 By the time students are in high school orchestra, they should have a solid understand of how to play
dynamics. At this point, students should be incorporating expressive and subito dynamics during their
warm ups and fundamental practice so that they can be successful at these skills during repertoire.
Throughout this process, students should be reminded about the physical elements of creating
dynamic contrast, which are bow weight, speed, and placement.
 After reading the paragraph about the pedagogy of teaching collé, I realized that one of these teaching
strategies resonates with me and could be used in my future classroom. Comparing the collé bowing to
a pizzicato appears to be simple, but extremely affective. I like this approach because the students
could practice their pizzicato while also learning or perfecting another skill simultaneously.
 Another teaching approach that I want to use in the future refers to an approach to teach spiccato
bowings. Chapter four suggests to that one way to teach spiccato bowings is to draw diagrams on the
board that represent the height and length of strokes that the music calls for. The drawings show high
and long bowings, low and long bowings, low and short bowings, and finally high and short bowings.
Furthermore, it shows what to draw if the music calls for a spiccato bowing in-between these.
 I think that giving students a few items to think about while shifting is a smart idea, especially during
the learning process.
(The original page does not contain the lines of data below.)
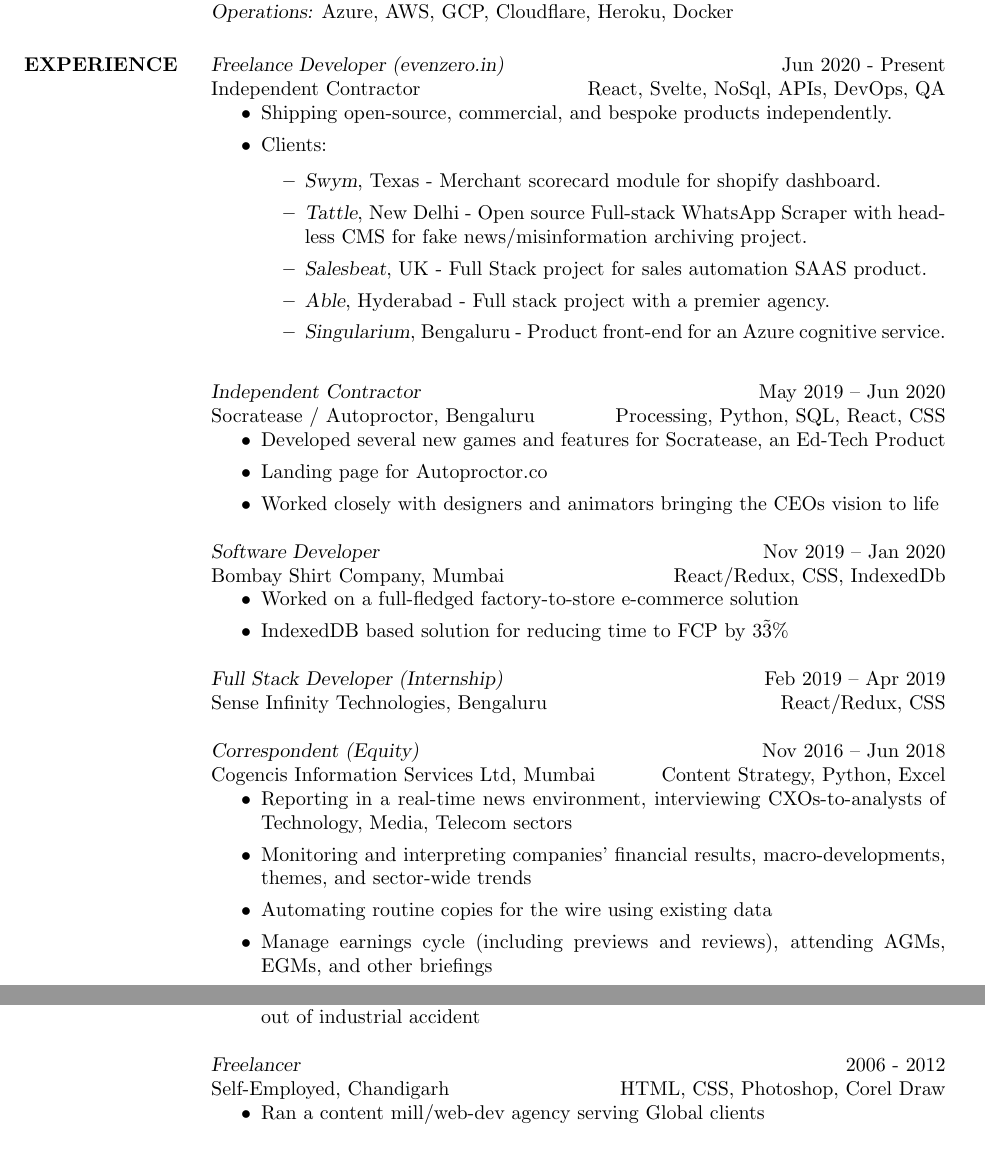
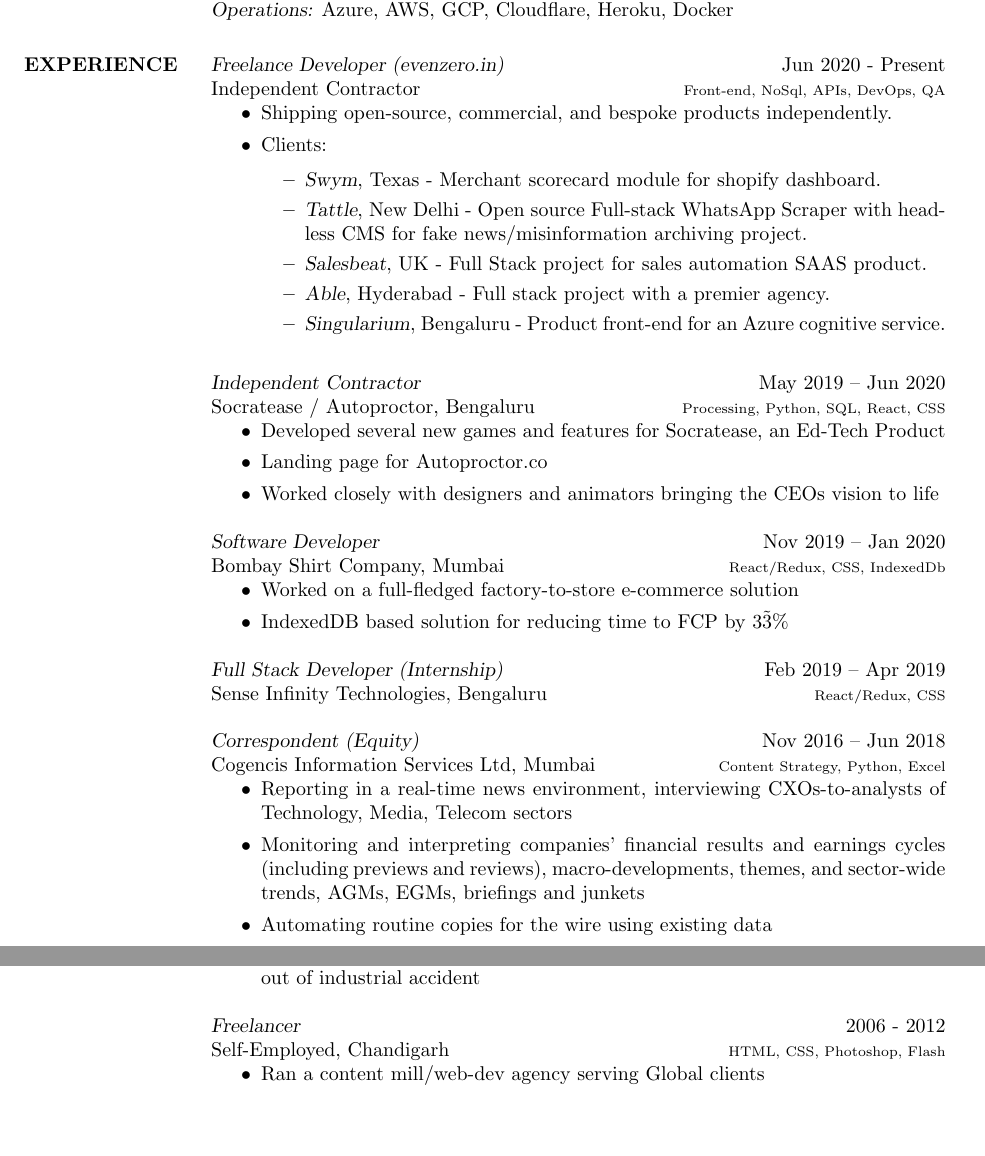
Before and after one commit to surajsharma/surajsharma, a LaTeX CV (CV_Suraj_2021/cv_2.tex): two parts of pages 1 and 2 of 2, joined at a grey line, cut so that both start at the same text. Compiled offline with pdfLaTeX.

Commit message:
cv update

```diff
--- a/CV_Suraj_2021/cv_2.tex
+++ b/CV_Suraj_2021/cv_2.tex
@@ -49,8 +49,9 @@
 %	PROFESSIONAL EXPERIENCE SECTION
 %----------------------------------------------------------------------------------------
 \section{EXPERIENCE}
+
 {\sl Freelance Developer (evenzero.in)} \hfill Jun 2020 - Present \\
- Independent Contractor \hfill React, Svelte, NoSql, APIs, DevOps, QA
+ Independent Contractor \hfill {\scriptsize Front-end, NoSql, APIs, DevOps, QA}
 \begin{itemize}
 \item Shipping open-source, commercial, and bespoke products independently.
 \item Clients:
@@ -62,29 +63,30 @@
 \item {\sl Singularium}, Bengaluru - Product front-end for an Azure cognitive service.
 \end{itemize}
 \end{itemize}
+
 {\sl Independent Contractor} \hfill May 2019 – Jun 2020 \\
-Socratease / Autoproctor, Bengaluru \hfill Processing, Python, SQL, React, CSS
+Socratease / Autoproctor, Bengaluru \hfill {\scriptsize Processing, Python, SQL, React, CSS}
 \begin{itemize}
 \item Developed several new games and features for Socratease, an Ed-Tech Product
 \item Landing page for Autoproctor.co
 \item Worked closely with designers and animators bringing the CEOs vision to life
 \end{itemize}
+
 {\sl Software Developer} \hfill Nov 2019 – Jan 2020 \\
-Bombay Shirt Company, Mumbai \hfill React/Redux, CSS, IndexedDb
+Bombay Shirt Company, Mumbai \hfill {\scriptsize React/Redux, CSS, IndexedDb}
 \begin{itemize}
 \item Worked on a full-fledged factory-to-store e-commerce solution
 \item IndexedDB based solution for reducing time to FCP by 3\~3\%
 \end{itemize}
 {\sl Full Stack Developer (Internship)} \hfill Feb 2019 – Apr 2019 \\
-Sense Infinity Technologies, Bengaluru \hfill React/Redux, CSS
+Sense Infinity Technologies, Bengaluru \hfill {\scriptsize React/Redux, CSS}
 
 {\sl Correspondent (Equity)} \hfill Nov 2016 – Jun 2018 \\
-Cogencis Information Services Ltd, Mumbai \hfill Content Strategy, Python, Excel
+Cogencis Information Services Ltd, Mumbai \hfill {\scriptsize Content Strategy, Python, Excel}
 \begin{itemize}
 \item Reporting in a real-time news environment, interviewing CXOs-to-analysts of Technology, Media, Telecom sectors
-\item Monitoring and interpreting companies’ financial results, macro-developments, themes, and sector-wide trends
+\item Monitoring and interpreting companies’ financial results and earnings cycles (including previews and reviews), macro-developments, themes, and sector-wide trends, AGMs, EGMs, briefings and junkets
 \item Automating routine copies for the wire using existing data
-\item Manage earnings cycle (including previews and reviews), attending AGMs, EGMs, and other briefings
 \item Cultivating relationships with investors, industry contacts, investor relations personnel, and senior management
 
 \end{itemize}
@@ -118,7 +120,7 @@
 \end{itemize}
 
 {\sl Freelancer} \hfill 2006 - 2012 \\
-Self-Employed, Chandigarh \hfill HTML, CSS, Photoshop, Corel Draw
+Self-Employed, Chandigarh \hfill {\scriptsize HTML, CSS, Photoshop, Flash}
 \begin{itemize}
 \item Ran a content mill/web-dev agency serving Global clients
 \end{itemize}
```
Also changed, not shown: CV_Suraj_2021/CV.pdf, CV_Suraj_2021/cv_2.tex (18 more changed lines).
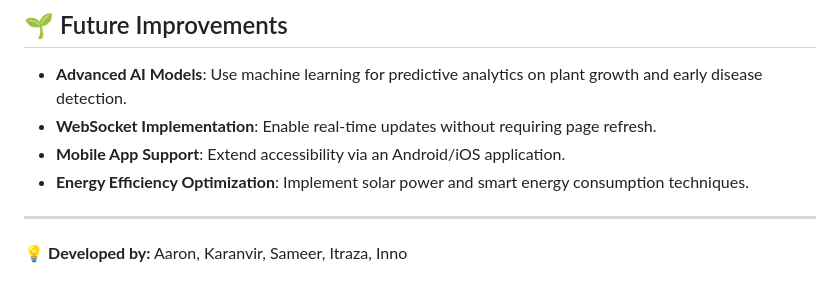
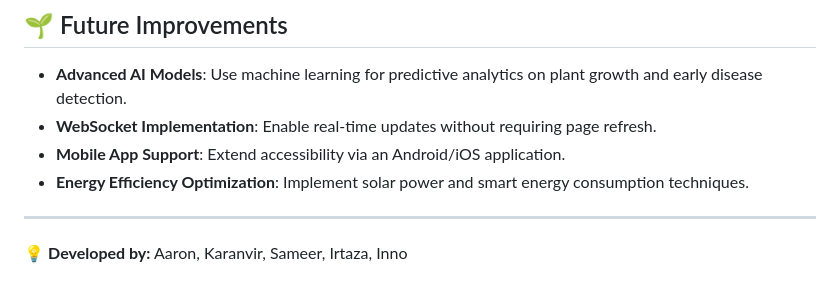
Before and after one commit to Aaron-Rajan/AutoGreenHouse, a Markdown page: README.md, the part around the change. GitHub-like rendering.

```diff
--- a/README.md
+++ b/README.md
@@ -85,4 +85,4 @@ The dashboard will be accessible at **`http://127.0.0.1:5000/`**.
 
 ---
 
-💡 **Developed by:** Aaron, Karanvir, Sameer, Itraza, Inno
+💡 **Developed by:** Aaron, Karanvir, Sameer, Irtaza, Inno
```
When students are learning how to shift, this may result in some of the
fundamental aspects of playing a string instrument might suffer simply because it’s new. The book
suggests that when shifting, students should think about: The thumb traveling with the hand, guide
finger is used when shifting, the bow stops briefly between notes that aren’t slurred, bow weight is
decreased when shifting during a slur, and keeping the left-hand positions that same throughout the
shift.
 One way that teachers could effectively incorporate vibrato playing in their warm ups is to first pick a
rhythm that students may be having trouble with from their repertoire. Next, instruct them to play this
rhythm with vibrato, alternating every note. This will help the students audiate the rhythm while
playing the repertoire, while also increasing their ability to play with varying vibrato speeds.